One in three Native American women have been raped or experienced attempted rape, the New York Times reported in March, and the rate of sexual assault on Native American women is more than twice the national average. President Barack Obama has called violence on tribal lands "an affront to our shared humanity."
Of the Native American women who are raped, 86 percent of them are raped by non-Native men, according to an Amnesty International report. That statistic is precisely what the Senate's tribal provision targets.
Just to be clear, the changes proposed in the Senate version do nothing more than allow local law enforcement to act because those with jurisdiction under the current law just can't react in a timely fashion.  As Congress is granted the power to set out the structure and jurisdiction of federal courts (including the tribal courts that operate on native lands under their laws), his resistance to this change amounts to little more than a tantrum.

Over an issue, namely rape, that has become a theme tripping Republican politicians again and again this year.  Which leaves me wondering if Cantor is as smart a politician as people say he is.  I would guess Cantor would insist he is not "defending" rape of Native American women by white men, but standing on some principle or other about which legal system should have jurisdiction in certain kinds of criminal cases.  Except, alas, it is the very class of cases that keep getting Republicans in trouble.  As soon as the word "rape" appears anywhere near a story, it seems to me a Republican politician would run as fast and far as possible.

Which tells me Cantor isn't a very smart politician.

And, yes, if it appears I am giving Cantor the benefit of the doubt, trusting his word on his reasons for objecting to the language in the proposed amendments to VAWA, I am.  Against a background in which white southern men defended the rape of women of color as a right guaranteed by the institutions of slavery and Jim Crow.  So I think I'm going a long way on this one.  All the same, it certainly appears as if the Republican Party has a rape problem they just can't get rid of. 

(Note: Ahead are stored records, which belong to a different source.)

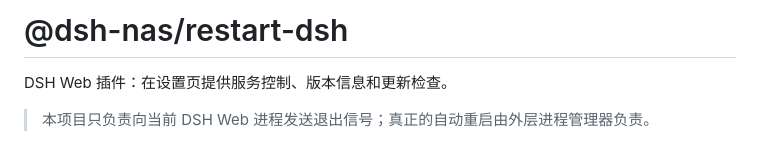
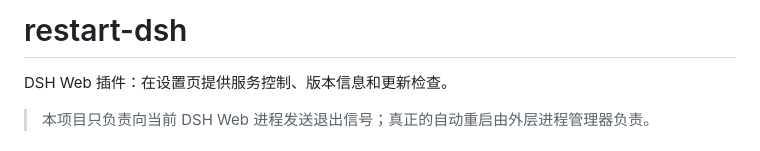
Before and after one commit to gehennawu/dsh-service, a Markdown page: README.md, the part around the change. Rendered like a GitHub page.

Commit message:
docs: use standalone project name in README

```diff
--- a/README.md
+++ b/README.md
@@ -1,4 +1,4 @@
-# @dsh-nas/restart-dsh
+# restart-dsh
 
 DSH Web 插件：在设置页提供服务控制、版本信息和更新检查。
 
```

Friday, December 07, 2012

The Non-Existent Decline

Yesterday, I saw a photograph that captures what some continue to insist is the decadence and moral failure of our country:
In case you're wondering, these are couples waiting in line to get their marriage licenses in Washington.  Please note a few things.  First, they're all white.  Second, they appear to be, at the very least, middle class.  Several of the couples are older (the two gentlemen in the foreground and the women in the front on the right could be, and probably are, someone's grandparents).  Far from crumbling edifice of our social life, this photo demonstrates how . . . All-American those folks wanting to get married really are.  I realize that this picture will make people like Rick Santorum weep, but I fail to understand why.  It's really threatening to the institution of marriage, all these folks wanting to join the club?  Really?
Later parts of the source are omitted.